Obama's FISA update
by Jerome Armstrong, Wed Jul 02, 2008 at 05:42:39 AM EDT
Ari Melber has been doing the reporting:
A grassroots group of activists has been organizing on MyBo, Obama's official social networking portal, to protest the Senator's recent decision to back controversial legislation granting the President more spying powers. The effort hit a big milestone on Tuesday afternoon: It is now the largest self-organized group on Obama's website, topping networks that were launched over a year ago. The spying protest, "Senator Obama - Please Vote NO on Telecom Immunity - Get FISA Right," launched last week. (See Obama Network Organizes and Revolts Over Spying, The Nation.)
Membership spiked to about 8,900 people on Tuesday, edging out a student group with roughly 8,600 members, and one organizer estimated that the growth rate reached a rapid four percent during the daytime.
Jeff Jarvis had some good thoughts on the effort:

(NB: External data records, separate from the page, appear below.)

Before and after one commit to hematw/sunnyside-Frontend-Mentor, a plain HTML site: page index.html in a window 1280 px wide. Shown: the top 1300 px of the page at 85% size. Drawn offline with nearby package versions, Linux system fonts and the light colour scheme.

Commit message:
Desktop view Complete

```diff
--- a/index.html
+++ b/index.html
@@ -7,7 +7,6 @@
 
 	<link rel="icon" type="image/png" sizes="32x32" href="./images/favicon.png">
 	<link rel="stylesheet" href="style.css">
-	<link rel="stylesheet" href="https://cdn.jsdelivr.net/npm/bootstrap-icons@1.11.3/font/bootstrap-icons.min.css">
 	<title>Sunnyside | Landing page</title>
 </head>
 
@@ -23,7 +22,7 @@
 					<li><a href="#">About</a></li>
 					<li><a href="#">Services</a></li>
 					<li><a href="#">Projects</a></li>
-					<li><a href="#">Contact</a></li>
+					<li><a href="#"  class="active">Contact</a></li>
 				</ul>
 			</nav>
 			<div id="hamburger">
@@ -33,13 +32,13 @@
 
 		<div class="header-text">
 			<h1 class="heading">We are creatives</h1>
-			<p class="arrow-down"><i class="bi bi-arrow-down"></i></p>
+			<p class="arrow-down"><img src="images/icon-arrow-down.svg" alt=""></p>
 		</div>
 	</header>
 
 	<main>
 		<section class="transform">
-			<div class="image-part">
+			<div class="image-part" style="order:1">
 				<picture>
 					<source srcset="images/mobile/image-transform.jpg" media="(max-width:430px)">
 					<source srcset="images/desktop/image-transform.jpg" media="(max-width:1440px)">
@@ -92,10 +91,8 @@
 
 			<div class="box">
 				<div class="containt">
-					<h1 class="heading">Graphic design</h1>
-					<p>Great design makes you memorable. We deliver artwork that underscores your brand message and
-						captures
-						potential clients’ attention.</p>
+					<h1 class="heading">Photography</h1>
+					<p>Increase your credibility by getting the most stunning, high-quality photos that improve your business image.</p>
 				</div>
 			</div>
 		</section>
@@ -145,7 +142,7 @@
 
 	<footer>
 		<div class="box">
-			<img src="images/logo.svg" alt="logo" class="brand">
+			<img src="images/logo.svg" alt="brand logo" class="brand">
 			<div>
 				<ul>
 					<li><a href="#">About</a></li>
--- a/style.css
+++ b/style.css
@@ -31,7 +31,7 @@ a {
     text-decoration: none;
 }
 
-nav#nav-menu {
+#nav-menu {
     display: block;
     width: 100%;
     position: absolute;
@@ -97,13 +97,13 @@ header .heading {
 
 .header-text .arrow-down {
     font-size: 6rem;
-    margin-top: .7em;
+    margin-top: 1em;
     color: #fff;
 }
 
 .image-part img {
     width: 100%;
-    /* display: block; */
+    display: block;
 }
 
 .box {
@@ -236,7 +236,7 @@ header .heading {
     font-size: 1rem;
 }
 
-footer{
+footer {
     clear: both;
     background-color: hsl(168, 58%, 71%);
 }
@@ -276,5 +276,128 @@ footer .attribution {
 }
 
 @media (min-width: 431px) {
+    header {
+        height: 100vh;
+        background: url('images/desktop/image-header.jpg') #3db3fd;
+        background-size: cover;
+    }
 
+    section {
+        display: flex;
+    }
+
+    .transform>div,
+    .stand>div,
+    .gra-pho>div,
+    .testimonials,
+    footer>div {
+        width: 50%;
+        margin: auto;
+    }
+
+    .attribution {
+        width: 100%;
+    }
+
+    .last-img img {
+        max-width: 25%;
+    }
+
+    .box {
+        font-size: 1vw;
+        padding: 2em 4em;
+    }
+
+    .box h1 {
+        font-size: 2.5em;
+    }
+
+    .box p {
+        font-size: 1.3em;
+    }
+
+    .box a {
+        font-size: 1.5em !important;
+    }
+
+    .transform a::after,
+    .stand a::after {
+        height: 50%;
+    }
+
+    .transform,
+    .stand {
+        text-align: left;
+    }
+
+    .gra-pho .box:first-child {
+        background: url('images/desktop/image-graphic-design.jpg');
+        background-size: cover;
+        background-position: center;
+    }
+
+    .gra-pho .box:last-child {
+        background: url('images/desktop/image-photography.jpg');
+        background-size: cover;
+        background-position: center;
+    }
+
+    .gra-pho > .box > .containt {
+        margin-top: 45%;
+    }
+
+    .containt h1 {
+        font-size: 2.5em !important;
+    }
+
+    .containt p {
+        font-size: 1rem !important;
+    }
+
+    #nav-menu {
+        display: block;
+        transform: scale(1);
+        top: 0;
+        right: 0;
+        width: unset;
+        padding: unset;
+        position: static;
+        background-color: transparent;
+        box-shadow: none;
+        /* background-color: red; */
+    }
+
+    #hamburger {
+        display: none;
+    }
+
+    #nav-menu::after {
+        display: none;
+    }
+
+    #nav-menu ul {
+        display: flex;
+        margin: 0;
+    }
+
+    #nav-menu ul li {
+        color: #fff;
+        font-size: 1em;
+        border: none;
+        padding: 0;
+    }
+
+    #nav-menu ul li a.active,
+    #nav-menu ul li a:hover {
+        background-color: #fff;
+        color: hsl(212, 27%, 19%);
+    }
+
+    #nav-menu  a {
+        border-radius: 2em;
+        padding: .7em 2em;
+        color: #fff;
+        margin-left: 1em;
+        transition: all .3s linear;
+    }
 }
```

... I find two things fascinating about this: First, we are beginning to see a campaign built openly on coalitions. Even though I disagree with them, I am happy to see the anti-immunity lobby crack the monolithic, glassy-eyed facade of the Obama fan club (the sort of people who yell at me in my comments and tell me I'm not allowed to disagree with him about anything). Thank goodness we see disagreement and discussion -- democracy -- inside a campaign. I believe the greatest impact the internet will have on politics will be that it enables like-minded groups to find each other and organize apart from old organizations and labels (red, blue, Republican, Democrat); we will organize around issues and priorities rather than parties. See the comments under this post.
Second, I wonder what these self-organizing groups will look like when they get into power. The Deaniacs and Joe Trippi made valiant attempts to stay organized after their campaign melted but that didn't work. If Obama gets into the White House, though, will his supporters at MyBarackObama continue to use these tools to influence him and government? And will he have to listen because he is beholden to them?
What I find ironic is all of the naysaysers within the comments on the Nation after Ari's post. Belittling, of all things, the numbers. This is a moment that has been a long time in waiting, when the netroots would turn toward organizing effectively within the institutions around which have they have campaigned for heavily, first with Dean in '03 and all the races in-between then and now with Obama in '08. Fundraising and mobilization have happened around campaigns, but the FISA organizing is more powerful and portends the future. This is going to be a clash that continues to happen, between many first-timers, that have been brought into politics through Barack Obama, and those that have been pushing for progressive policies through the netroots over the decade.
Now, I do understand the argument that we need to get power first, getting a strong Democratic trifecta, before the push for progressive reform begins to happen, but the efforts around FISA over the past year point the way, this merely the latest example.
Joe Trippi makes a note in the comments:
The Obama campaign has made the courageous decision to keep his dissidents under his tent and armed with the tools his campaign can provide to organize. Can you imagine a Bush campaign reacting like this? I can't. But if we are going to campaign effectively on the web we must understand that power resides in the grassroots and the days of autocratic control from above are over.